Your RainSong Stays On My Mind
- Published Mar 02, 1999
Are guitar makers barking up the wrong tree? In fact could they be barking up an entirely wrong guitar building material? According to Dr. John A. Decker, Jr. they most certainly are. Twelve years ago Dr. John was attending an outdoor wedding in Hawaii where a fellow guitarist was hired to do the gig. The weather was threatening to rain and the musician was placed in a moral dilemma. Does he forfeit the gig and walk off facing the anger of the bride's father or does he hold his ground and play risking damage to his guitar? Dr. John watched the drama unfold as the guitarist stayed and played through the wedding event and consequently thrashed his instrument. The good doctor decided right there that something was wrong with this picture. Why not take the research from space studies regarding the physics of the sun and develop a molecular structure that could resonate musically while staying impervious to climatic change? Would your own doctor of thought of this at the wedding? Did we mention that Dr. John was an aerospace physicist? The premise was born that day to mix aerospace materials (graphite in this case) with traditional guitar making techniques. Out of this matrimonial incident RainSong Graphite Guitars was born.
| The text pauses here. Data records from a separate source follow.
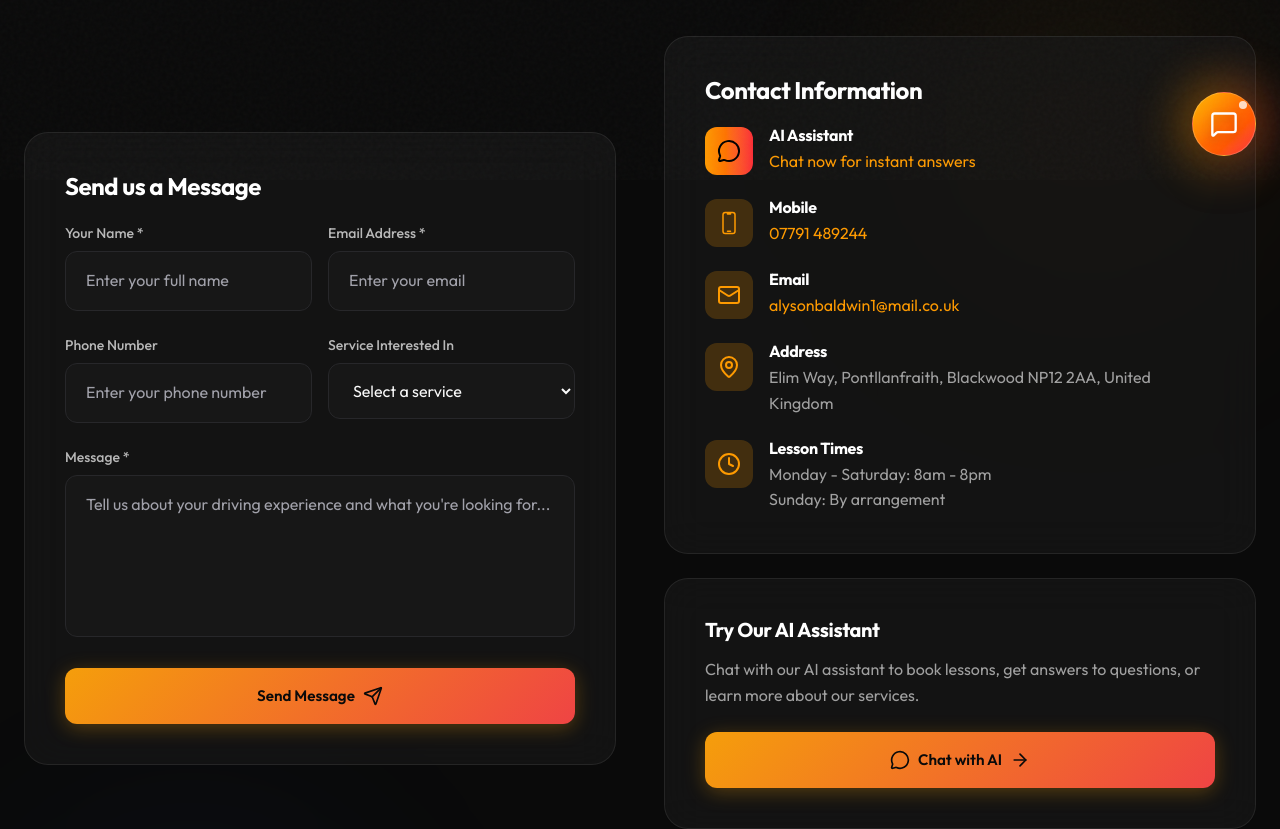
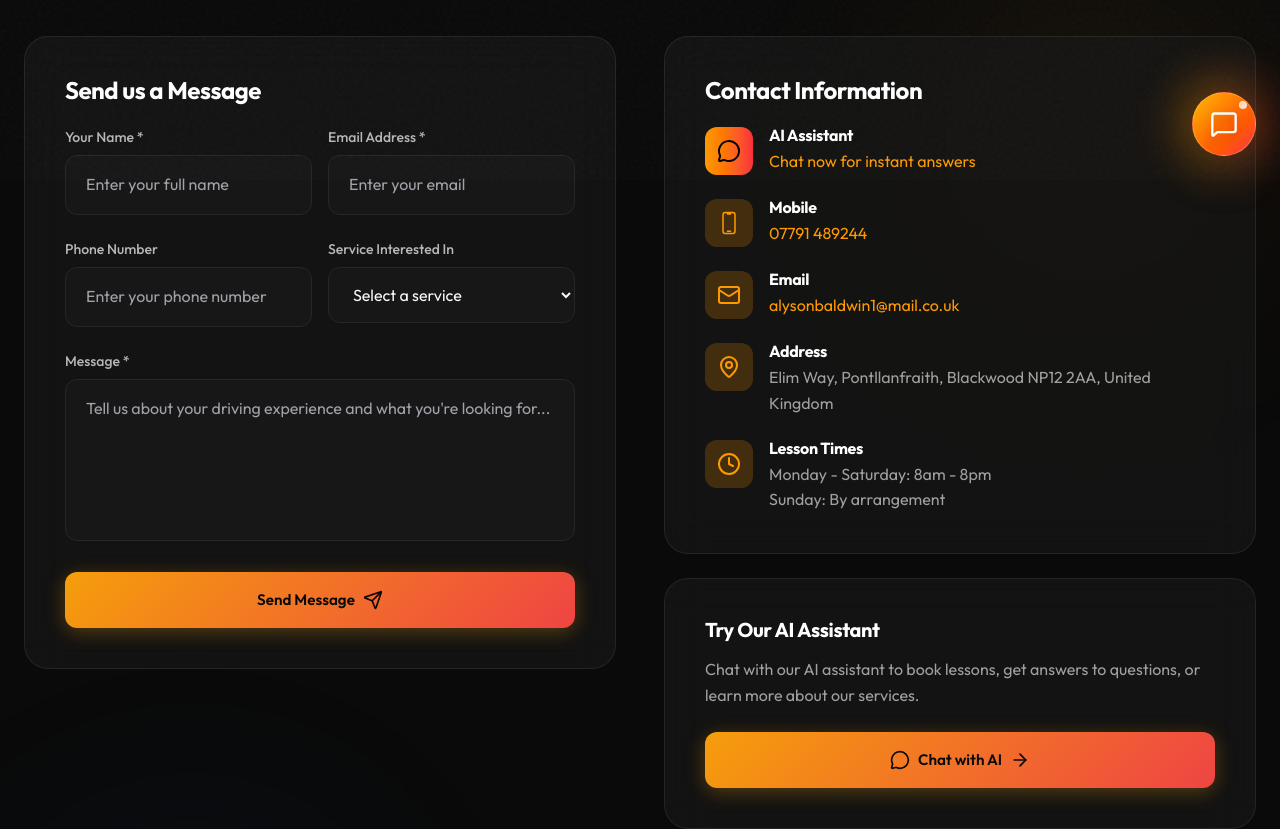
Before and after one commit to SLIIQQUE/alysons-driving-tuition, a Next.js app: page /contact in a window 1280 px wide. Shown: the part 620-1449 px from the top of the page. Built offline with nearby package versions, Linux system fonts and the light colour scheme.

Commit message:
refactor: contact page layout improvements

```diff
--- a/src/app/contact/page.tsx
+++ b/src/app/contact/page.tsx
@@ -101,8 +101,7 @@ function ContactContent() {
 
       <div className="container relative z-10">
         <div className="grid grid-cols-1 lg:grid-cols-2 gap-12">
-          {/* Contact Form - Sticky */}
-          <div className="lg:sticky lg:top-24 lg:h-fit">
+          {/* Contact Form */}
           <motion.div
             initial={{ opacity: 0, x: -40 }}
             whileInView={{ opacity: 1, x: 0 }}
@@ -133,8 +132,7 @@ function ContactContent() {
               ) : formState === "error" ? (
                 <div className="text-center py-12">
                   <p className="text-red-400 mb-4">
-                      Something went wrong. Please try again or email us
-                      directly.
+                    Something went wrong. Please try again or email us directly.
                   </p>
                   <button
                     onClick={() => setFormState("idle")}
@@ -255,9 +253,8 @@ function ContactContent() {
               )}
             </div>
           </motion.div>
-          </div>
 
-          {/* Contact Info - Scrollable */}
+          {/* Contact Info */}
           <motion.div
             initial={{ opacity: 0, x: 40 }}
             whileInView={{ opacity: 1, x: 0 }}
```
Lines whose indentation alone changed are shown as unchanged.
The Problem With Wood
For starters there is an increased awareness by guitar makers that high quality wood is getting ever harder to find. Check out the price tag of a hand-crafted instrument with real Brazilian rosewood to prove this point. Many manufacturers are entertaining the idea of building with lesser quality (and more readily available) woods, not to mention the ever stigmatized "plywood". It turns out that Dr. John's theory isn't lost in space, He has spent years perfecting the graphite guitar. Why graphite? It is much stronger than wood. It is really impervious to climatic changes. Wood breathes: graphite doesn't. Put it under hot lights, swamp-like humidity or cold temperatures and it doesn't move. Another advantage you say? RainSong claims that graphite doesn't trap high end frequency like wood does. One more? If you get a lot of pick marks on it you can take a buffing wheel to the top and all of your scratches go away.
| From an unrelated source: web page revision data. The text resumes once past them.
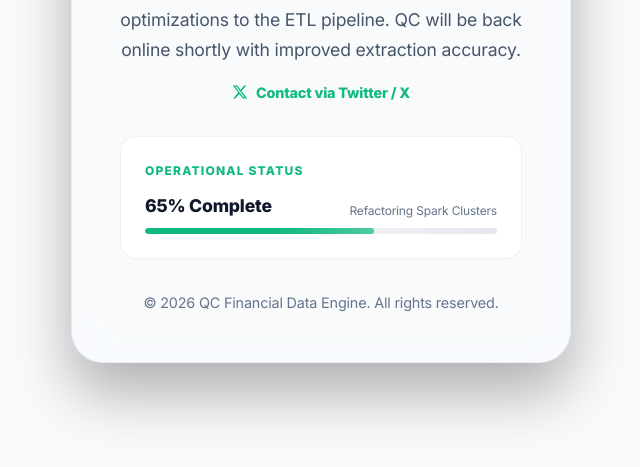
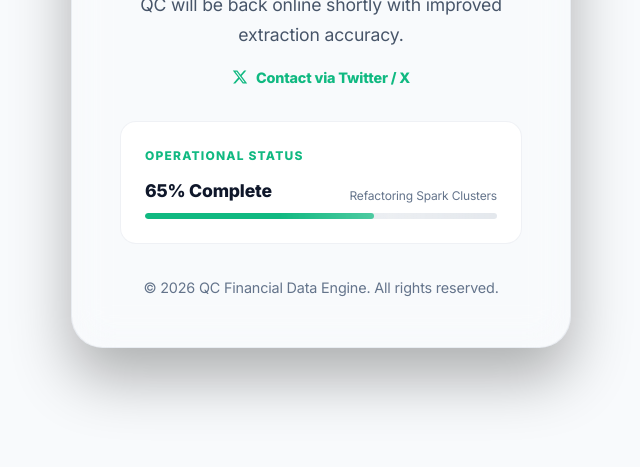
Before and after one commit to Ahmedin-Jamil/QuickConverter, a website built with Vite: page index.html in a window 1280 px wide. Shown: the part 333-800 px from the top of the page, without its empty margins (319-959 px from the left). Built offline with nearby package versions, Linux system fonts and the light colour scheme; no server answers.

Commit message:
Major updates 28

```diff
--- a/index.html
+++ b/index.html
@@ -117,7 +117,6 @@
       <div class="maintenance-text">
         <h1 class="maintenance-title">Engine Maintenance</h1>
         <p class="maintenance-msg">
-          We're currently performing scheduled optimizations to the ETL pipeline.
           QC will be back online shortly with improved extraction accuracy.
         </p>
         <div style="margin-top: 1rem;">
```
This was enough info to perk up our curiosity so we took the RainSong Limited Edition model for a test drive. These guitars are made in Hawaii (remember the weather doesn't affect them) and they are entirely made of graphite (body, neck, fretboard & bridge... everything but the tuners and strings). This Limited Edition model is a shallow body with a rounded cutaway affording easy access to the higher registers. Being a stage orientated guitar, it has a Fishman Prefix Pro pickup system with a 4-band EQ. The neck has a 1-3/4" nut width, a 644mm scale length and a 20" radius. The 12th fret is marked with an abalone inlay.
For a thin body acoustic-electric the sound was good. The highs really do ring true and the bass has a wonderful balance to it. The fretboard was a little stiff but we need to take into account that the instrument was brand spanking new and hadn't been broken-in yet. After about 30 minutes of playing the neck was getting more and more comfortable to us and the resonance of the guitar was growing on us. We liked the sound-hole projection and it seemed to have more "umpff" for percussive strumming techniques. Another tribute to the graphite construction was that we really wailed on this guitar and couldn't get it to go out of tune.
If you were a guitar made out of graphite, you wouldn't be inexpensive (we're still are paying for some of those earlier space flights you know) but the price is dropping. RainSong is committed to lowering the cost of production. This hi-end guitar retails for $1,995 (which in case you don't know any better, is pretty darn inexpensive when you're talking about all graphite guitar). The Limited Edition is limited to only 300 made and the stunningly beautiful urethane color options are Burgundy, Platinum and Sapphire.
If this guitar was ours to keep (yes we really do have to send them back) we would spend more time woodshedding, break the fretboard in, and place a lighter gauge string on it. You may lose a little of your "umpff" but we'd rely on the quality Fishman pickup system to recapture that on stage. All in all, RainSong Graphite Guitars just may be on to something, something we should start paying attention to.
To contact RainSong call 800-788-5828 or visit their website at http://www.rainsong.com .